38.36. Model: The mass of an atom is concentrated almost entirely in the nucleus. Solve: The volumes of the nucleus and the atom are 3 14 42 3 nucleus 4 1.0 10 m 0.524 10 m 3 2 V π × = = × 3 10 31 3 atom 4 1.2 10 m 9.05 10 m 3 2 V π × = = × 42 3 13 nucleus 31 3 atom 0.524 10 m 5.8 10 9.05 10 m V V × = × × Thus 5.8 × 10 –11 % = 0.000000000058% of the atom’s volume contains all the mass. The percent of empty space in an atom is 99.999999999942%.
Image of page 36

Info icon This preview has intentionally blurred sections. Sign up to view the full version.

View Full Document Right Arrow Icon
38.37. Solve: (a) Try relating the wavelengths to the number 125.00. We get 2 2 2 2 125.00 125.00 125.00 125.00 125.00 125.00 31.25 13.89 7.81 5.00 1 2 3 4 5 = = = = = Thus, the series can be represented by the formula ( ) 2 125.00 nm n λ = , n = 1, 2, 3, . . . (b) Notice that the common denominator of each of the wavelengths is 75. The six wavelengths are 5 75, 12 75, 21 75, 32 75, 45 75, and 60 75 nm. The series 5, 12, 21, 32, 45, 60 is increasing faster than linear, but these aren’t squares of integers. However, a little thought finds that each of these is 4 less than the square of an integer. That is, 5 = 3 2 4, 12 = 4 2 – 4, 21 = 5 2 – 4, and so on. That is, the series of multipliers is ( n 2 – 4) with n = 3, 4, 5, . . . Thus the
Image of page 37
Image of page 38
This is the end of the preview. Sign up to access the rest of the document.

{[ snackBarMessage ]}

What students are saying

  • Left Quote Icon

    As a current student on this bumpy collegiate pathway, I stumbled upon Course Hero, where I can find study resources for nearly all my courses, get online help from tutors 24/7, and even share my old projects, papers, and lecture notes with other students.

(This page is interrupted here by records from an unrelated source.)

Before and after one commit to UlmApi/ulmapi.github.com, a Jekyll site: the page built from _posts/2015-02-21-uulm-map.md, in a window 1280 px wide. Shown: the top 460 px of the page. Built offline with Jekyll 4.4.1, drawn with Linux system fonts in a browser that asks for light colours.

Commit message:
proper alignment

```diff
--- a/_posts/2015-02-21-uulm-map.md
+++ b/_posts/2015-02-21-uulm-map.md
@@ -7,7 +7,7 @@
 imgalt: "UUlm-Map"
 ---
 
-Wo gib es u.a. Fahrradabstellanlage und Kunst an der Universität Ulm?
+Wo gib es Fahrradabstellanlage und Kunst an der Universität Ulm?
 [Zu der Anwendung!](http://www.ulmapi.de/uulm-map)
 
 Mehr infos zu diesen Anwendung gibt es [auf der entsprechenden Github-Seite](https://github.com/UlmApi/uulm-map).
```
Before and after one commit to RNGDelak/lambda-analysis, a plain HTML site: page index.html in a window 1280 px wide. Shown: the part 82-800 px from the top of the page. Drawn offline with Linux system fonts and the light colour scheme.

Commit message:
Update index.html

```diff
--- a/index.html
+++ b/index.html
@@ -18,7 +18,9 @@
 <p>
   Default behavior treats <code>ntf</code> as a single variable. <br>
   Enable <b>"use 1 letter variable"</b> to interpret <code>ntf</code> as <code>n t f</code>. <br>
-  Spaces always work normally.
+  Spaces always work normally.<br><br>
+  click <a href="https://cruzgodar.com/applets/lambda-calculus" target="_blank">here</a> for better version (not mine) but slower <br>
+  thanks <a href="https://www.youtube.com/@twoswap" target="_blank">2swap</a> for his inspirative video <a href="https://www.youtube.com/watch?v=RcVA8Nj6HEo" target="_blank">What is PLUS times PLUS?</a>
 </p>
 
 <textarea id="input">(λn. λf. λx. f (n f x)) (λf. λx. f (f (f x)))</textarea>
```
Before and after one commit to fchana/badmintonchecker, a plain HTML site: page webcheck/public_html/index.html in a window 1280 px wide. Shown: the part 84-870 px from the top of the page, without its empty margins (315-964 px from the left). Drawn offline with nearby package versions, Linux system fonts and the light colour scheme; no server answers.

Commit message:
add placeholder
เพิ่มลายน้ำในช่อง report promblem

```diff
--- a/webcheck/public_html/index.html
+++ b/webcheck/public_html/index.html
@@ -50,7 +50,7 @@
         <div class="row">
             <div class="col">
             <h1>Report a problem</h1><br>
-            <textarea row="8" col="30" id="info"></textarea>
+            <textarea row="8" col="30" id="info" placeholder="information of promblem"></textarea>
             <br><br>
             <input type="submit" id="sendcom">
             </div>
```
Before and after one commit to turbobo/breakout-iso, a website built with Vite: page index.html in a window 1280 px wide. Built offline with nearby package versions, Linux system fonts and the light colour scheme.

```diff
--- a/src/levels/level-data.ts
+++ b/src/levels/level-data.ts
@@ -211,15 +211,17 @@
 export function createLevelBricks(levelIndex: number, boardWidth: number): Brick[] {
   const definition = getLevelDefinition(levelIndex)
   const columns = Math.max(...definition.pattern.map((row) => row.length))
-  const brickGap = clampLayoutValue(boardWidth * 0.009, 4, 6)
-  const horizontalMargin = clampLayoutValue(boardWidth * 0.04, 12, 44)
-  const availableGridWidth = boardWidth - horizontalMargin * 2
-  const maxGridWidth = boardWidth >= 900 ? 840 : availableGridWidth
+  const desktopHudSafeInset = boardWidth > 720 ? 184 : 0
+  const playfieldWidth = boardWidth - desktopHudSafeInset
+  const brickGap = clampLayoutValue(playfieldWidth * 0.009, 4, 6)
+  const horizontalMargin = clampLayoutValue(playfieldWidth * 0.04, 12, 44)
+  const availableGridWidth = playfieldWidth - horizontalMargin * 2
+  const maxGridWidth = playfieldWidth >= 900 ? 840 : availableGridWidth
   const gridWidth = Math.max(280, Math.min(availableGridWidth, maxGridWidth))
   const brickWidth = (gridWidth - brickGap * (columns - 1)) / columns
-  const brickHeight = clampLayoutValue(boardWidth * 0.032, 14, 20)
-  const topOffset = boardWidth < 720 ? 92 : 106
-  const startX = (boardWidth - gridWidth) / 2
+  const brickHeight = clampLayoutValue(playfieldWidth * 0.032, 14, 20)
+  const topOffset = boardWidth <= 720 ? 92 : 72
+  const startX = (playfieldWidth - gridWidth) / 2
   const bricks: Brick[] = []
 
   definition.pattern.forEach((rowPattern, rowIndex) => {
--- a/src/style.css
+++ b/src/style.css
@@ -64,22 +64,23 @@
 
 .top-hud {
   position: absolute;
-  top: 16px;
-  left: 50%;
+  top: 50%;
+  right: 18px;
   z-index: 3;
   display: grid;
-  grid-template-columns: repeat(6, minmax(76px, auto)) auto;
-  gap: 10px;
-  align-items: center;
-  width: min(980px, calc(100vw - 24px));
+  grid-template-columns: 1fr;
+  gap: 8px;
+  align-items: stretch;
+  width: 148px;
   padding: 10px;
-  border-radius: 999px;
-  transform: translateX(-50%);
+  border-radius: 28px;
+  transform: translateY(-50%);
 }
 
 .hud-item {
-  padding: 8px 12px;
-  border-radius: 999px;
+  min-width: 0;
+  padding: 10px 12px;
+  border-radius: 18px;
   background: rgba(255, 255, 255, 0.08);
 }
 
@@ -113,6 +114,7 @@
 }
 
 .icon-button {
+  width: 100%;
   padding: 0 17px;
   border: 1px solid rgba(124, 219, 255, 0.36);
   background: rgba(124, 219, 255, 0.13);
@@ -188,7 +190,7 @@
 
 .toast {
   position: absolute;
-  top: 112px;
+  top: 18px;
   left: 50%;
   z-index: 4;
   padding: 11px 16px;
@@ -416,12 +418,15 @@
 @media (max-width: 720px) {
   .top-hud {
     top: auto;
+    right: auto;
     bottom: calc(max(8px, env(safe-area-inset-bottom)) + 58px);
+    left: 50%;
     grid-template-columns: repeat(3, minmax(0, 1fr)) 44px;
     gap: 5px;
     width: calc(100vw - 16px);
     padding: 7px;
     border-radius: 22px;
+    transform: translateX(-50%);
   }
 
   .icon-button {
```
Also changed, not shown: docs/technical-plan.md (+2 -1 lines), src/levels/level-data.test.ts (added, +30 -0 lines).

    Student Picture

    Kiran Temple University Fox School of Business ‘17, Course Hero Intern

  • Left Quote Icon

    I cannot even describe how much Course Hero helped me this summer. It’s truly become something I can always rely on and help me. In the end, I was not only able to survive summer classes, but I was able to thrive thanks to Course Hero.

    Student Picture

    Dana University of Pennsylvania ‘17, Course Hero Intern

  • Left Quote Icon

    The ability to access any university’s resources through Course Hero proved invaluable in my case. I was behind on Tulane coursework and actually used UCLA’s materials to help me move forward and get everything together on time.

    Student Picture

    Jill Tulane University ‘16, Course Hero Intern